I’ve reached a point in my life where many of the bands that were bright, young, and promising when I was in my early twenties have become not so bright, young, or promising anymore. Over the past couple years, I’ve reviewed bad to middling albums by such ex-wunderkinds as Asobi Seksu and The Concretes. Aside from sharing the same lukewarm space in contemporary rock journalism’s phantom zone, both artists made a name for themselves with striking debut albums that embraced very particular styles and then proceeded to define their careers by systematically watering their respective sounds down beyond the point of recognition.
If Clinic isn’t a poster child for this phenomenon, I don’t know who else is. I couldn’t even tell you the last time I thought about this band, let alone put on one of their albums. They flew too close to the sun on Internal Wrangler, having “utterly mastered their art,” just one album and a few EPs into their career; there wasn’t much for them to do but attempt to reproduce their debut’s success or (d)evolve into something ultimately less interesting than what they started out as. Listening to Clinic’s discography in succession, you can track the steady degeneration from IW’s cohesive, self-assured unpredictability to Free Reign’s watery sonic gruel.
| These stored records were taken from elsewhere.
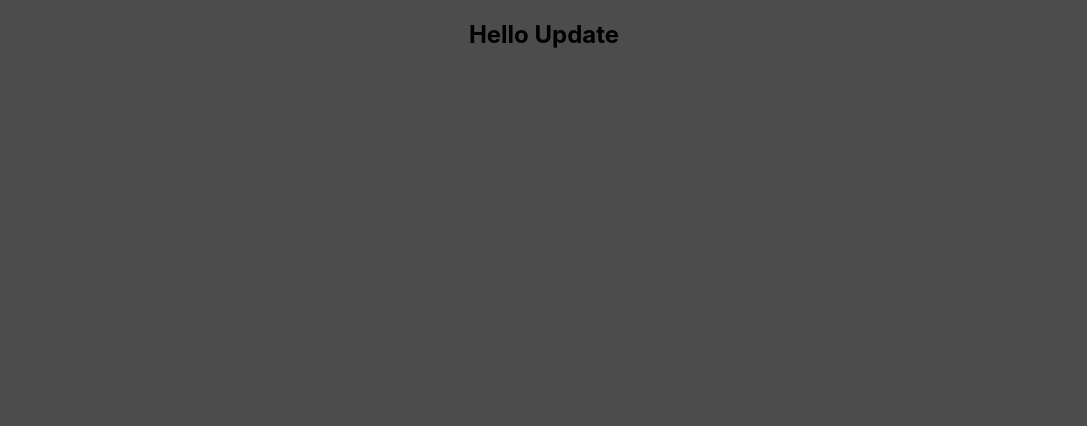
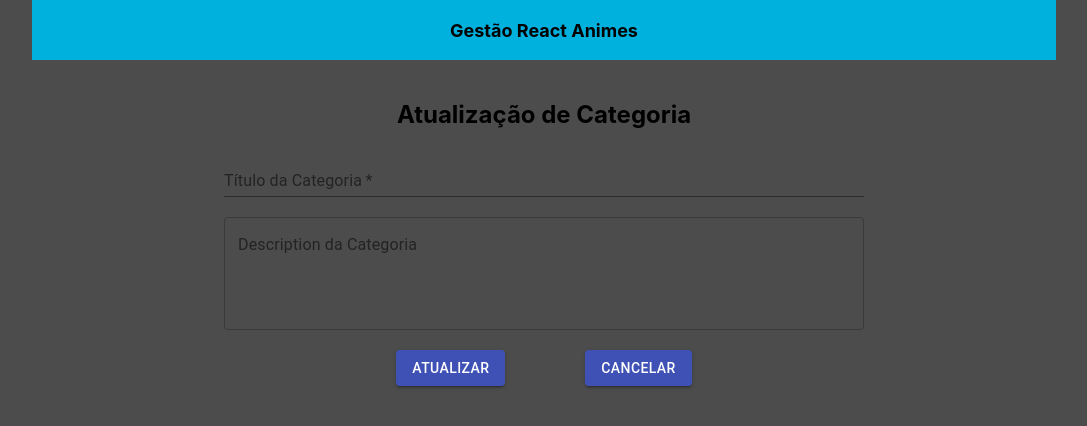
Before and after one commit to ANDRIEL123/front-reactanimes, a React (Create React App) app: page /update-categoria/1 in a window 1280 px wide. Shown: the top 426 px of the page, without its empty margins (96-1183 px from the left). Built offline with nearby package versions, Linux system fonts and the light colour scheme; no server answers.

Commit message:
Adicionado o add categoria e update

```diff
--- a/src/pages/gestaoCategorias/incluir-categoria.js
+++ b/src/pages/gestaoCategorias/incluir-categoria.js
@@ -1,7 +1,91 @@
-import React from 'react'
+import React, { useState } from 'react'
+import Header from '../header'
+import TextField from '@material-ui/core/TextField'
+import Button from '@material-ui/core/Button'
+import api from '../../services/api'
+import { useParams, useNavigate, Link } from 'react-router-dom'
 
-export default function IncluirCategoria() {
+const pegaUrlAtual = () => {
+    const url = window.location.href.split(window.location.pathname)
+    return url[0]
+}
+
+const gerirRotas = (rota) => {
+    window.location.href = pegaUrlAtual() + rota
+}
+
+function IncluirCategoria() {
+    const navigate = useNavigate()
+    let { id_anime } = useParams()
+    let [title, setTitle] = useState('')
+    let [description, setDescription] = useState('')
+
+    const addCategoria = async () => {
+        if (title !== '') {
+            const response = await api.post('/categorias', {
+                titleCategoria: title,
+                descriptionCategoria: description
+            })
+            if (response.status = 200) {
+                let confirm = window.confirm('Categoria incluída com sucesso, deseja adicionar outra?')
+                if (confirm) {
+                    gerirRotas('/incluir-categoria')
+                } else {
+                    gerirRotas('/gerir-categorias')
+                }
+            } else {
+                alert('Problema na inclusão de categoria.')
+            }
+        } else {
+            alert('Preencha ao menos o título')
+        }
+    }
+
     return (
-        <h2>Hello Incluir</h2>
+        <div className="incluir-categoria">
+            <Header />
+            <h2>Inclusão de Categoria</h2>
+
+            <form method="POST">
+                <TextField
+                    style={{ width: "80vmin" }}
+                    label="Título da Categoria"
+                    type="text"
+                    name="title"
+                    value={title}
+                    onChange={e => setTitle(e.target.value)}
+                    required />
+                <br></br><br></br>
+                <TextField
+                    style={{ width: "80vmin" }}
+                    label="Description da Categoria"
+                    type="text"
+                    multiline
+                    rows="4"
+                    variant="outlined"
+                    name="description"
+                    value={description}
+                    onChange={e => setDescription(e.target.value)} />
+                <br></br><br></br>
+                <Button
+                    style={{ marginRight: "5vmin" }}
+                    variant="contained"
+                    className="btn-incluir"
+                    color="primary"
+                    onClick={() => addCategoria()}
+                    type="submit"
+                >Incluir</Button>
+                <Link to="/gerir-categorias">
+                    <Button
+                        style={{ marginLeft: "5vmin" }}
+                        variant="contained"
+                        className="btn-cancel"
+                        color="primary"
+                    >Cancelar</Button>
+                </Link>
+            </form>
+        </div>
     )
 }
+
+export default IncluirCategoria
--- a/src/pages/gestaoCategorias/update-categoria.js
+++ b/src/pages/gestaoCategorias/update-categoria.js
@@ -1,7 +1,100 @@
-import React from 'react'
+import React, { useState, useEffect } from 'react'
+import Header from '../header'
+import TextField from '@material-ui/core/TextField'
+import Button from '@material-ui/core/Button'
+import api from '../../services/api'
+import { useParams, useNavigate, Link } from 'react-router-dom'
 
-export default function UpdateCategoria() {
+const pegaUrlAtual = () => {
+    const url = window.location.href.split(window.location.pathname)
+    return url[0]
+}
+
+const gerirRotas = (rota) => {
+    window.location.href = pegaUrlAtual() + rota
+}
+
+function UpdateCategoria() {
+    const navigate = useNavigate()
+    let { id_categoria } = useParams()
+    let [title, setTitle] = useState('')
+    let [description, setDescription] = useState('')
+    let [categorias, setCategorias] = useState([])
+
+    const loadCategorias = async () => {
+        const response = await api.get(`/categorias/${id_categoria}`)
+        setCategorias(response.data.response[0])
+        setTitle(response.data.response[0].titleCategoria)
+        setDescription(response.data.response[0].descriptionCategoria)
+    }
+
+    useEffect(() => {
+        loadCategorias()
+    }, [])
+
+    const updateCategoria = async () => {
+        if (title !== '') {
+            const response = await api.patch(`/categorias/${id_categoria}`, {
+                titleCategoria: title,
+                descriptionCategoria: description
+            })
+            if (response.status = 200) {
+                alert('Categoria atualizada com sucesso!')
+                navigate('/gerir-categorias')
+            } else {
+                alert('Problema na atualização de categoria.')
+            }
+        } else {
+            alert('Preencha ao menos o título')
+        }
+    }
+
     return (
-        <h2>Hello Update</h2>
+        <div className="update-categoria">
+            <Header />
+            <h2>Atualização de Categoria</h2>
+
+            <form method="POST">
+                <TextField
+                    style={{ width: "80vmin" }}
+                    label="Título da Categoria"
+                    type="text"
+                    name="title"
+                    value={title}
+                    onChange={e => setTitle(e.target.value)}
+                    required />
+                <br></br><br></br>
+                <TextField
+                    style={{ width: "80vmin" }}
+                    label="Description da Categoria"
+                    type="text"
+                    multiline
+                    rows="4"
+                    variant="outlined"
+                    name="description"
+                    value={description}
+                    onChange={e => setDescription(e.target.value)} />
+                <br></br><br></br>
+                <Button
+                    style={{ marginRight: "5vmin" }}
+                    variant="contained"
+                    className="btn-atualizar"
+                    color="primary"
+                    onClick={() => updateCategoria()}
+
+                >Atualizar</Button>
+                <Link to="/gerir-categorias">
+                    <Button
+                        style={{ marginLeft: "5vmin" }}
+                        variant="contained"
+                        className="btn-cancel"
+                        color="primary"
+                        onClick={() => navigate(`/gerir-episodios/${id_categoria}`)}
+                    >Cancelar</Button>
+                </Link>
+            </form>
+        </div>
     )
 }
+
+export default UpdateCategoria
```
Still, a couple songs manage to stand out. On “Seesaw,” Carl Turney beats his snare drum like it owes him money, creating a jarring gunshot rhythm that complements Hartley’s punky guitar riff. Of their more motorik offerings, “King Kong” stands the tallest, humming along on a driving, anxious beat until, at a moment’s notice, it dissolves into a 7-second glitch patch that sounds like a skipping CD. The best of what remains is competent yet staid, like album opener “Misty,” which lays hazy psych effects over a gentle Suicide synth pulse and leaves Ade Blackburn’s sedated moan to loll over the soupy mixture. The worst, like the soppy “For the Season,” crawl by with an almost agonizing sluggishness. The fact that the album features some of the longest tracks the band has recorded to date doesn’t help the situation much, either.
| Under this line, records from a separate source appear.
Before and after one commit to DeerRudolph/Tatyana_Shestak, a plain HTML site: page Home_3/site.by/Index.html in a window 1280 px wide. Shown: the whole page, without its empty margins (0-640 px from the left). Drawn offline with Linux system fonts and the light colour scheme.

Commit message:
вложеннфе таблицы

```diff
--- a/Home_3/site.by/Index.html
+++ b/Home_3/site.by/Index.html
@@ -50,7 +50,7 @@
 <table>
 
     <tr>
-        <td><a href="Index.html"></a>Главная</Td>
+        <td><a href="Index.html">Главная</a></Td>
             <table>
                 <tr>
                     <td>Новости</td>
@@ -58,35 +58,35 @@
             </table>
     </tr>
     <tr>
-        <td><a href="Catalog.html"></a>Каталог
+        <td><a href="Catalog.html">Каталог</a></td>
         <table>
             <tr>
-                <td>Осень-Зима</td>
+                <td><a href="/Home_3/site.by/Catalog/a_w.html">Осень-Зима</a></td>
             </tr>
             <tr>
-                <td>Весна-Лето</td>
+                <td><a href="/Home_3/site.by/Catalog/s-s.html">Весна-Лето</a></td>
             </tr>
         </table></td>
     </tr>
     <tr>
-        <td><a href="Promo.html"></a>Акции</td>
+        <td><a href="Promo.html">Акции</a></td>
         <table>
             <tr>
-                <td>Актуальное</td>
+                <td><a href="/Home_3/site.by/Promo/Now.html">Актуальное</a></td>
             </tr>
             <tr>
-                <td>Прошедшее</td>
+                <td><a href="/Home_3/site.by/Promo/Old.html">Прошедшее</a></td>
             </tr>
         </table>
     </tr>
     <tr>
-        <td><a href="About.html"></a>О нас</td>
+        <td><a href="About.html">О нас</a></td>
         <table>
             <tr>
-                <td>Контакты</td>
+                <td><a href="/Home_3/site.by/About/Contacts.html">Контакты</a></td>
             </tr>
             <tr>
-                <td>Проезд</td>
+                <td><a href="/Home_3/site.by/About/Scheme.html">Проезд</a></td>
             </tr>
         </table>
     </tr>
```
It’s not as if Clinic has lost its ability to surprise us. The songs that make up Free Reign are perhaps some of the most slippery and mercurial of their career. It’s just that the surprises that they pack rarely amount to much of interest. Despite the variety of the album’s contents, there’s an oppressiveness to it that not even TMT-approved electronic savant Daniel Lopatin’s mixing can fully dispel. Despite their best efforts, Free Reign marks just another step in Clinic’s journey to unfortunately become even more forgettable.